(Difference listings)
= = =

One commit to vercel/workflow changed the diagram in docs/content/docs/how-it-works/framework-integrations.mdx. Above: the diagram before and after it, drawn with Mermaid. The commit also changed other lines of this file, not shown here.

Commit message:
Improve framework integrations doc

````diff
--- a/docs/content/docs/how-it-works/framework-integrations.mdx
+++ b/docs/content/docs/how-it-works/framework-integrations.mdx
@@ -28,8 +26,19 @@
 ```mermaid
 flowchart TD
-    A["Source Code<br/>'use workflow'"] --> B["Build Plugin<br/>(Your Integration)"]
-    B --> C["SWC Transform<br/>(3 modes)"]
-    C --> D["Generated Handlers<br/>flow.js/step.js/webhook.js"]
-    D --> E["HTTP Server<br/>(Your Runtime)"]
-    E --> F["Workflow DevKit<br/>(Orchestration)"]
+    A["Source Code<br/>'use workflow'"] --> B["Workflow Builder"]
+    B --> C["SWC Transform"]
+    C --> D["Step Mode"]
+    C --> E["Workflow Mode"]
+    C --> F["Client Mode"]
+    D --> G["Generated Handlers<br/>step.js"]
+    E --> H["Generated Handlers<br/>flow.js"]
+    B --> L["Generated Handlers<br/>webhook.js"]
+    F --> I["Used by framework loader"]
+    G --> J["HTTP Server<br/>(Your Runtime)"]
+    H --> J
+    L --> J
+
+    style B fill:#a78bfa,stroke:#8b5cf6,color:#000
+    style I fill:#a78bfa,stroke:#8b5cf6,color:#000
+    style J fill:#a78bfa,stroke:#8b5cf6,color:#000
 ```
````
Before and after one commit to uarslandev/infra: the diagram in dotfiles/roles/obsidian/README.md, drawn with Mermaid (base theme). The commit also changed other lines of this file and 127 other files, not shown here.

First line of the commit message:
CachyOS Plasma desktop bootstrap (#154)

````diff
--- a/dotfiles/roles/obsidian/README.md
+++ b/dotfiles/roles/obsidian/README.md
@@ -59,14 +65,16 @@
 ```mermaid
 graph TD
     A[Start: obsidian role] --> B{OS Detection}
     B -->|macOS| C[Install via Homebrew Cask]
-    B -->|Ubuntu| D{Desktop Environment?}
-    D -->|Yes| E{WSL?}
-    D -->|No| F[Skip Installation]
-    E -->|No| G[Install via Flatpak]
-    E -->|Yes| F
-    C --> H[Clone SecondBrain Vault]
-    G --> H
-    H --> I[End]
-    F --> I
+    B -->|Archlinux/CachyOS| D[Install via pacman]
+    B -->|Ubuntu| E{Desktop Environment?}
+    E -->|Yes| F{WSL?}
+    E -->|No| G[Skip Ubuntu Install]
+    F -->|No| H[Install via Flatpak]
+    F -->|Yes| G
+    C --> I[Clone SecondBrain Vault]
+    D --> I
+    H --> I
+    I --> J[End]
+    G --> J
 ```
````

= = =

- [Task directions] All entries should be restated word for word.

- [Task response]
One commit to vercel/workflow changed the diagram in docs/content/docs/how-it-works/framework-integrations.mdx. Above: the diagram before and after it, drawn with Mermaid. The commit also changed other lines of this file, not shown here.

Commit message:
Improve framework integrations doc

````diff
--- a/docs/content/docs/how-it-works/framework-integrations.mdx
+++ b/docs/content/docs/how-it-works/framework-integrations.mdx
@@ -28,8 +26,19 @@
 ```mermaid
 flowchart TD
-    A["Source Code<br/>'use workflow'"] --> B["Build Plugin<br/>(Your Integration)"]
-    B --> C["SWC Transform<br/>(3 modes)"]
-    C --> D["Generated Handlers<br/>flow.js/step.js/webhook.js"]
-    D --> E["HTTP Server<br/>(Your Runtime)"]
-    E --> F["Workflow DevKit<br/>(Orchestration)"]
+    A["Source Code<br/>'use workflow'"] --> B["Workflow Builder"]
+    B --> C["SWC Transform"]
+    C --> D["Step Mode"]
+    C --> E["Workflow Mode"]
+    C --> F["Client Mode"]
+    D --> G["Generated Handlers<br/>step.js"]
+    E --> H["Generated Handlers<br/>flow.js"]
+    B --> L["Generated Handlers<br/>webhook.js"]
+    F --> I["Used by framework loader"]
+    G --> J["HTTP Server<br/>(Your Runtime)"]
+    H --> J
+    L --> J
+
+    style B fill:#a78bfa,stroke:#8b5cf6,color:#000
+    style I fill:#a78bfa,stroke:#8b5cf6,color:#000
+    style J fill:#a78bfa,stroke:#8b5cf6,color:#000
 ```
````
Before and after one commit to uarslandev/infra: the diagram in dotfiles/roles/obsidian/README.md, drawn with Mermaid (base theme). The commit also changed other lines of this file and 127 other files, not shown here.

First line of the commit message:
CachyOS Plasma desktop bootstrap (#154)

````diff
--- a/dotfiles/roles/obsidian/README.md
+++ b/dotfiles/roles/obsidian/README.md
@@ -59,14 +65,16 @@
 ```mermaid
 graph TD
     A[Start: obsidian role] --> B{OS Detection}
     B -->|macOS| C[Install via Homebrew Cask]
-    B -->|Ubuntu| D{Desktop Environment?}
-    D -->|Yes| E{WSL?}
-    D -->|No| F[Skip Installation]
-    E -->|No| G[Install via Flatpak]
-    E -->|Yes| F
-    C --> H[Clone SecondBrain Vault]
-    G --> H
-    H --> I[End]
-    F --> I
+    B -->|Archlinux/CachyOS| D[Install via pacman]
+    B -->|Ubuntu| E{Desktop Environment?}
+    E -->|Yes| F{WSL?}
+    E -->|No| G[Skip Ubuntu Install]
+    F -->|No| H[Install via Flatpak]
+    F -->|Yes| G
+    C --> I[Clone SecondBrain Vault]
+    D --> I
+    H --> I
+    I --> J[End]
+    G --> J
 ```
````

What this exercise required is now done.